|Title||1960-07-27; Saline Reporter|
|Description||An issue of a Saline, Michigan newspaper. Published weekly. Focused on Saline and the surrounding Washtenaw County area. Previously published in Ann Arbor with the title Reporter. In May 1958, the newspaper offices moved to Saline and the title of the publication changed to Saline Reporter. No longer published.|
|Subject/Keywords||Saline (Mich.) Newspapers; Washtenaw County (Mich.) Newspapers;|

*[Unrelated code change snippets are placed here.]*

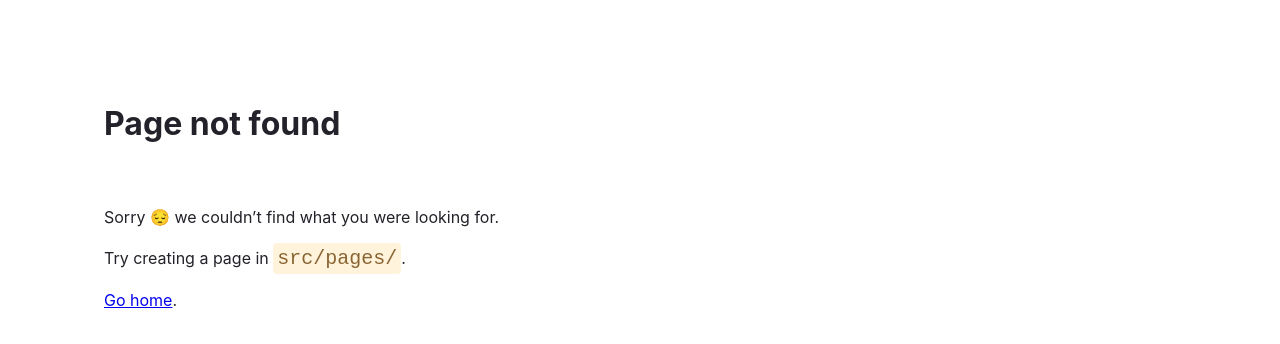
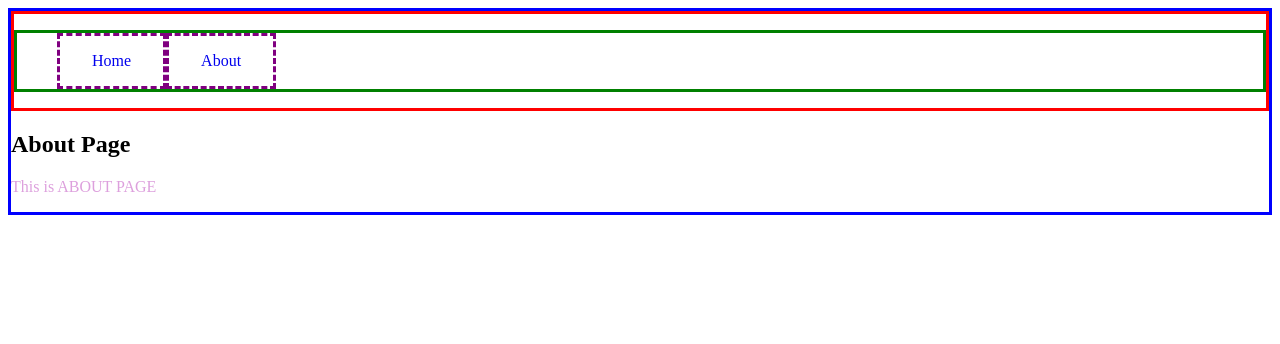
Before and after one commit to ryanbest99/my-first-gatsby-site, a Gatsby site: page /about in a window 1280 px wide. Before the commit this address had no page. Built offline with nearby package versions, Linux system fonts and the light colour scheme; Gatsby itself is replaced by a stand-in of ours.

Commit message:
add: book4 && components
layout, NavBar, Title

```diff
--- /dev/null
+++ b/src/components/Navbar.js
@@ -0,0 +1,39 @@
+import React from "react";
+import { Link } from "gatsby";
+import styled from "styled-components";
+
+const Navbar = () => {
+  return (
+    <Container>
+      <ListBox>
+        <List>
+          <Link to="/" style={{ textDecoration: "none" }}>
+            Home
+          </Link>
+        </List>
+        <List>
+          <Link to="/about" style={{ textDecoration: "none" }}>
+            About
+          </Link>
+        </List>
+      </ListBox>
+    </Container>
+  );
+};
+
+const Container = styled.nav`
+  border: 3px solid red;
+`;
+
+const ListBox = styled.ul`
+  border: 3px solid green;
+  display: flex;
+`;
+
+const List = styled.li`
+  border: 3px dashed purple;
+  list-style: none;
+  padding: 1rem 2rem;
+`;
+
+export default Navbar;
--- /dev/null
+++ b/src/components/Title.js
@@ -0,0 +1,7 @@
+import React from "react";
+
+const Title = ({ pageTitle }) => {
+  return <h1>{pageTitle}</h1>;
+};
+
+export default Title;
--- /dev/null
+++ b/src/components/layout.js
@@ -0,0 +1,21 @@
+import React from "react";
+import Navbar from "./Navbar";
+import styled from "styled-components";
+import Title from "./Title";
+
+const Layout = ({ pageTitle, children }) => {
+  return (
+    <Container>
+      <Navbar />
+      <title>{pageTitle}</title>
+      <Title pageTitle={pageTitle} />
+      {children}
+    </Container>
+  );
+};
+
+const Container = styled.section`
+  border: 3px solid blue;
+`;
+
+export default Layout;
--- /dev/null
+++ b/src/pages/about.js
@@ -0,0 +1,14 @@
+import React from "react";
+import Layout from "../components/layout";
+import { demo } from "./about.module.css";
+import styled from "styled-components";
+
+const About = () => {
+  return (
+    <Layout pageTitle="About Page">
+      <p className={demo}>This is ABOUT PAGE</p>
+    </Layout>
+  );
+};
+
+export default About;
--- /dev/null
+++ b/src/pages/about.module.css
@@ -0,0 +1,3 @@
+.demo {
+  color: plum;
+}
```
Also changed, not shown: src/pages/book4/Book.js (added, +17 -0 lines), src/pages/book4/BookList.js (added, +22 -0 lines), src/pages/book4/data.js (added, +20 -0 lines), src/pages/book4/index.js (added, +13 -0 lines), src/pages/index.js (+4 -5 lines).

|Copyright Permission||This material is in the public domain.|